I've been a pretty big proponant of next generation gaming lately and finishing Bioshock Infinite yesterday sort of cemented the idea that I'm ready for it to arrive. Having recently finished both God of War Ascension and Tomb Raider made me realize The Last of Us and GTA5 were the only current generation titles I was interested in playing. It's a relative given that I'll be on-board with the next Playstation system and will be giving the WiiU a shot if or when Nintendo gets around to making games I'm interested in. The new Xbox will have to wow me with some major features or exclusives but that's neither here nor there. What worries me most about the next generation of consoles (and pcs but I'll get there) is that I may not be able to find the time to play.
So today marks the one-year anniversery of me being a regular blogger here at GIO. This post will be my one hundred and sixteenth in that time-frame with twenty-five herds and six newsletter appearances to my credit. Over the past year I've met quite a few awesome people and have finished more than my fair share of excellent and not-so-much games.
I didn't really enjoy the first Bioshock. Aside from the story the game itself failed somehow to pull me in. That's not to say I didn't slog my way through it to see the eventual conclusion, just that it's definitely not very high up on my re-play list. Having never played the second in the series I was a bit hesitant towards picking up Infinite, but the hype leading up to it's release was enough to sway me.
With the combination of three inter-related pieces of news in the past few months I've started waxing nostalgic about my favorite role-playing series. First it was the highly expected announcement of Final Fantasy 13-3 that got me thinking. I really liked (aside from the story) the original 13 and even though I haven't played 13-2 I welcomed the news for fans who had.
I've had the great pleasure of playing several fantastic games so far this spring. My play-through of Ni No Kuni is nearing completion, I'm tackling Tomb Raider for the second time with more trophies in mind, and I've recently started burning through God of War: Ascension. All of them can easily be described as good games that have very little in common with each other.
It's pretty rare that a modern game releases without some nods to similar past titles. Gaming has grown up over the years in ways not unlike the movie and music industries. When was the last time a new band or movie came out where it wasn't compared to others that came before? I can't remember one and I'd be willing to bet many of you can't either.

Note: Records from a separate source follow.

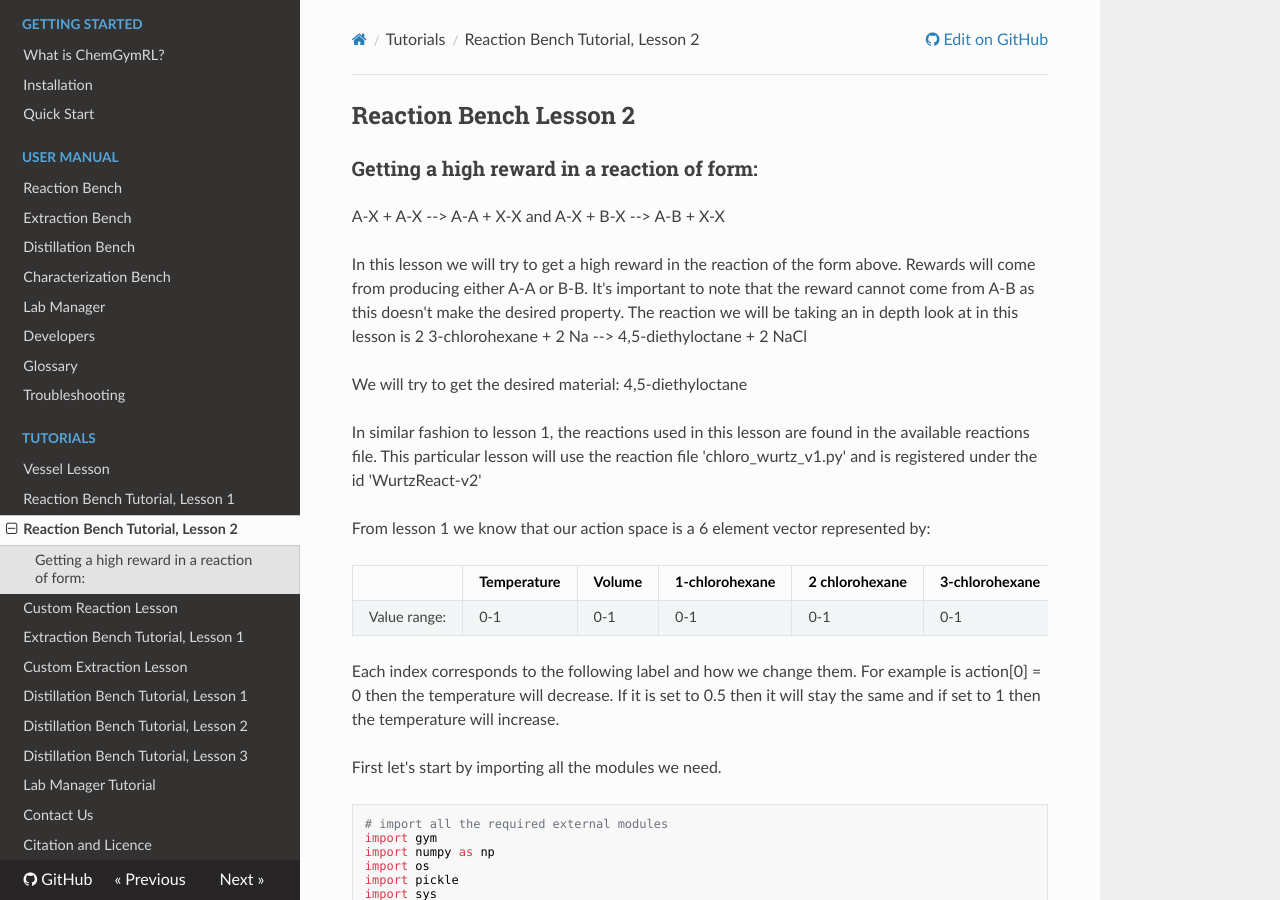
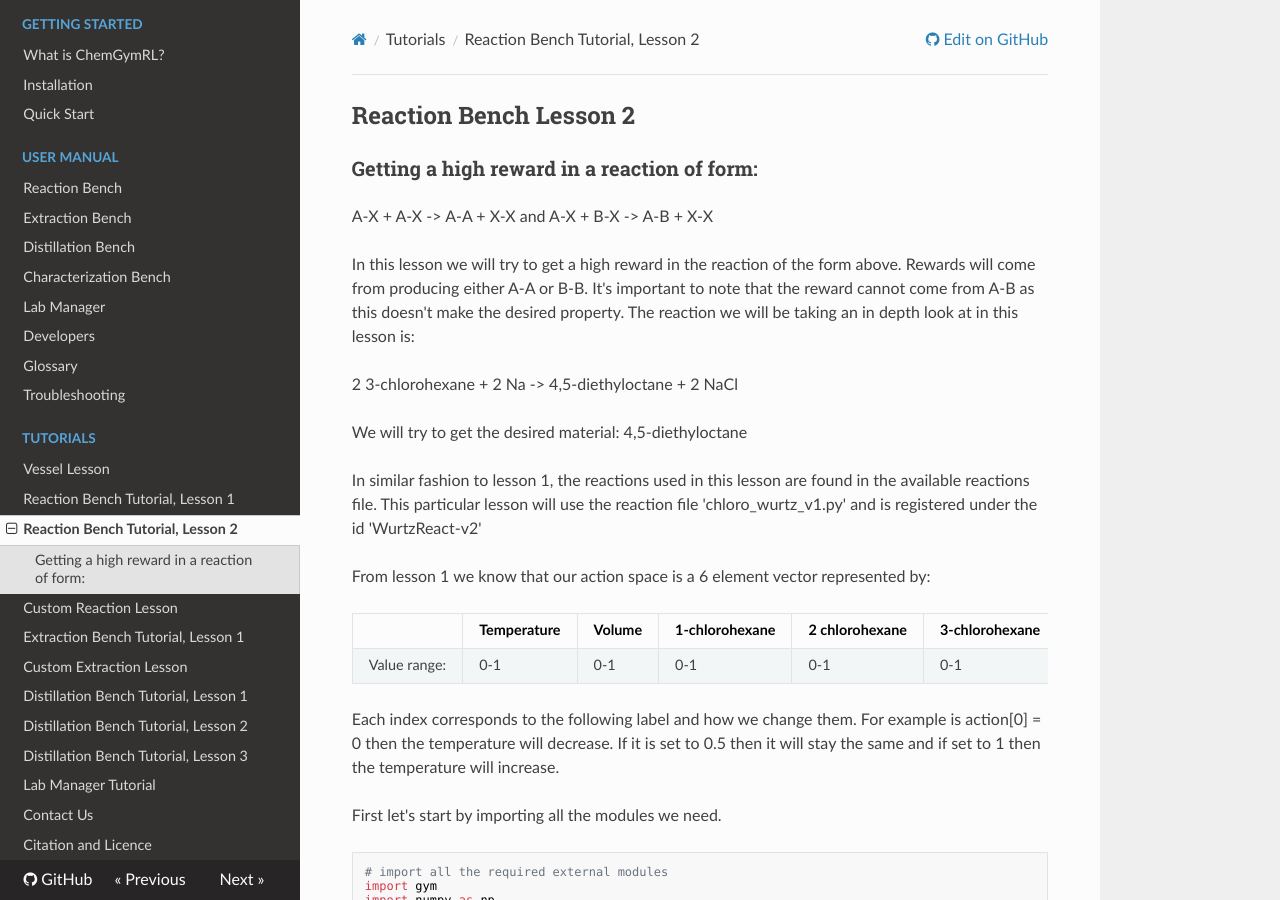
Before and after one commit to chemgymrl/chemgymrl, an MkDocs documentation site: the page built from docs/lesson_2_react.md, in a window 1280 px wide and 900 px high. Built offline with MkDocs 1.6.1, drawn with Linux system fonts in a browser that asks for light colours; nearby versions of some CDN libraries.

```diff
--- a/docs/lesson_2_react.md
+++ b/docs/lesson_2_react.md
@@ -2,9 +2,11 @@
 
 ### Getting a high reward in a reaction of form:
 
-A-X + A-X --> A-A + X-X and A-X + B-X --> A-B + X-X
+A-X + A-X -> A-A + X-X and A-X + B-X -> A-B + X-X
 
-In this lesson we will try to get a high reward in the reaction of the form above. Rewards will come from producing either A-A or B-B. It's important to note that the reward cannot come from A-B as this doesn't make the desired property. The reaction we will be taking an in depth look at in this lesson is 2 3-chlorohexane + 2 Na --> 4,5-diethyloctane + 2 NaCl
+In this lesson we will try to get a high reward in the reaction of the form above. Rewards will come from producing either A-A or B-B. It's important to note that the reward cannot come from A-B as this doesn't make the desired property. The reaction we will be taking an in depth look at in this lesson is:
+
+2 3-chlorohexane + 2 Na -> 4,5-diethyloctane + 2 NaCl
 
 We will try to get the desired material: 4,5-diethyloctane
 
```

Only three days remain for you to contribute to a project that has the potential to revolutionize strategy gaming as we know it. Jon Shafer's At the Gates has more than doubled its modest Kickstarter goal and all but one of the team's stretch goals have been met! Along with releasing on PC, they've recently announced that it'll be available on the same day for Linux and Mac users and shortly thereafter an Ios version will be released as well. The more the merrier I say, but let's see if we can help them get to their final goal before the window for funding ends!